What is your labor pain telling you?
If you think about what pain is, the true necessity of pain to a human body, it is a signal to the owner of that body. An indication something needs to be done. If you put your hand too close to the stove, you will feel a painful burn telling you to move your hand.
Labor pain operates on the same principle. Certain pains can tell you to move, let you know what to do or inform you of progress in the labor. In childbirth, pain that signals you to do something is sometimes called positive pain.
Even without a specific message you can understand, many times the discomfort of childbirth leads a woman to do things that are beneficial to her baby being born. Frequent position changes, keeping the bladder empty, swaying the hips, walking and leaning forward are all common among laboring mothers and can help the baby get into a good position.

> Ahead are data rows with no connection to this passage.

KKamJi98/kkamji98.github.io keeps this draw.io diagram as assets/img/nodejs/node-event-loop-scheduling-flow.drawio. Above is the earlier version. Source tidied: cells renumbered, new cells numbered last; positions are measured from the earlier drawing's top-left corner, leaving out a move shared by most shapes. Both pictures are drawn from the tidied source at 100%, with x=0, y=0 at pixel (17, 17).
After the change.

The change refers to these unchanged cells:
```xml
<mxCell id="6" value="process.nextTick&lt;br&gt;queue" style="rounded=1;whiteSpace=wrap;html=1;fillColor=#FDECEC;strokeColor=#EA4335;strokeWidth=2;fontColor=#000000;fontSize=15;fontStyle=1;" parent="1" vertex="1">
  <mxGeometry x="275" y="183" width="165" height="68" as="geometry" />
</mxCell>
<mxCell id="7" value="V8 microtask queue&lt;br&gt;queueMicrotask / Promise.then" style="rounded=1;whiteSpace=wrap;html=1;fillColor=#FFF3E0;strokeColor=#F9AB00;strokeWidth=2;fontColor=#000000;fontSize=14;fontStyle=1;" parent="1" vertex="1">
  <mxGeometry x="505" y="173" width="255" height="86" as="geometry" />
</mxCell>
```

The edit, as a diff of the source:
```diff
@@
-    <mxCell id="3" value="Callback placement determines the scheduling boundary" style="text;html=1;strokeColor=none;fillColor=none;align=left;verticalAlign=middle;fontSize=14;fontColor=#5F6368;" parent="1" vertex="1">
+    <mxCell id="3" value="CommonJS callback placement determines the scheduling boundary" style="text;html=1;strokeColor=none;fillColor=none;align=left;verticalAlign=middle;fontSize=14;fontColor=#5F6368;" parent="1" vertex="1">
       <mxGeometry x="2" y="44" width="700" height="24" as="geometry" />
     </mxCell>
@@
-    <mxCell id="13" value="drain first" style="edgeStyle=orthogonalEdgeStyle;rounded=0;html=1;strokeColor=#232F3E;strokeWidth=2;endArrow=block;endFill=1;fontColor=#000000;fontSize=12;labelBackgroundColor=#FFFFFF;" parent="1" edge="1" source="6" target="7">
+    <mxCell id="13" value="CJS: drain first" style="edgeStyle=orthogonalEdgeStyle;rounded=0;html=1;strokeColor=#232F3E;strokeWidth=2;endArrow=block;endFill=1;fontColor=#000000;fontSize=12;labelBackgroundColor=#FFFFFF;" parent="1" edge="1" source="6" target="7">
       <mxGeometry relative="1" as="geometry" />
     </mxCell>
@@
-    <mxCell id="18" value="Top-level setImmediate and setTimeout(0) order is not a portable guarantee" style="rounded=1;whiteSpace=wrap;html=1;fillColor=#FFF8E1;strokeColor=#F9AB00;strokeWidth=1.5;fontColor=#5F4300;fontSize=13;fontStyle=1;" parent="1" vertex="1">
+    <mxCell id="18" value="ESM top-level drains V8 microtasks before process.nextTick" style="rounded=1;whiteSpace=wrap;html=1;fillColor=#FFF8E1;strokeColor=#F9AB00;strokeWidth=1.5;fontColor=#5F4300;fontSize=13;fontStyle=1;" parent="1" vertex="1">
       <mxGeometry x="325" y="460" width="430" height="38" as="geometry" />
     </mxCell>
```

You can labor more efficiently if you understand what the pain is telling you to do. Working with your body, instead of against it, helps your body and your baby's get in proper alignment for the birth. While responding to your bodies cues is no guarantee your labor will be fast, you can be pretty sure you won't be doing something to lengthen labor. Here are some specific examples to help you understand the concept:
If you feel your contractions mostly in your back, this is a signal your baby is facing forward. Although some babies are born "face up," most tend to rotate before they are born. Your body is telling you to help the baby move through walking and swaying, hip squeeze, lunges and labor dancing or any other activity that will help your baby fit through your pelvis.
Your body will use the same reflex that lets you know you need to have a bowel movement to tell you to "push" to help the uterus expel the baby. This may come as a small pressure or an overwhelming, involuntary urge. Either way, your body is telling you your baby is in position and needs your help to get out.
As your baby's head emerges, you may feel a burning sensation as your skin stretches to accommodate the baby. This is a signal from your body to stop pushing and let the head ease out. By pushing, you can cause the head to move faster than the skin can stretch and tear the skin.
There are many other signals your body will give you during pregnancy and labor. By learning about the process of giving birth you can begin to understand the signals your body is giving you..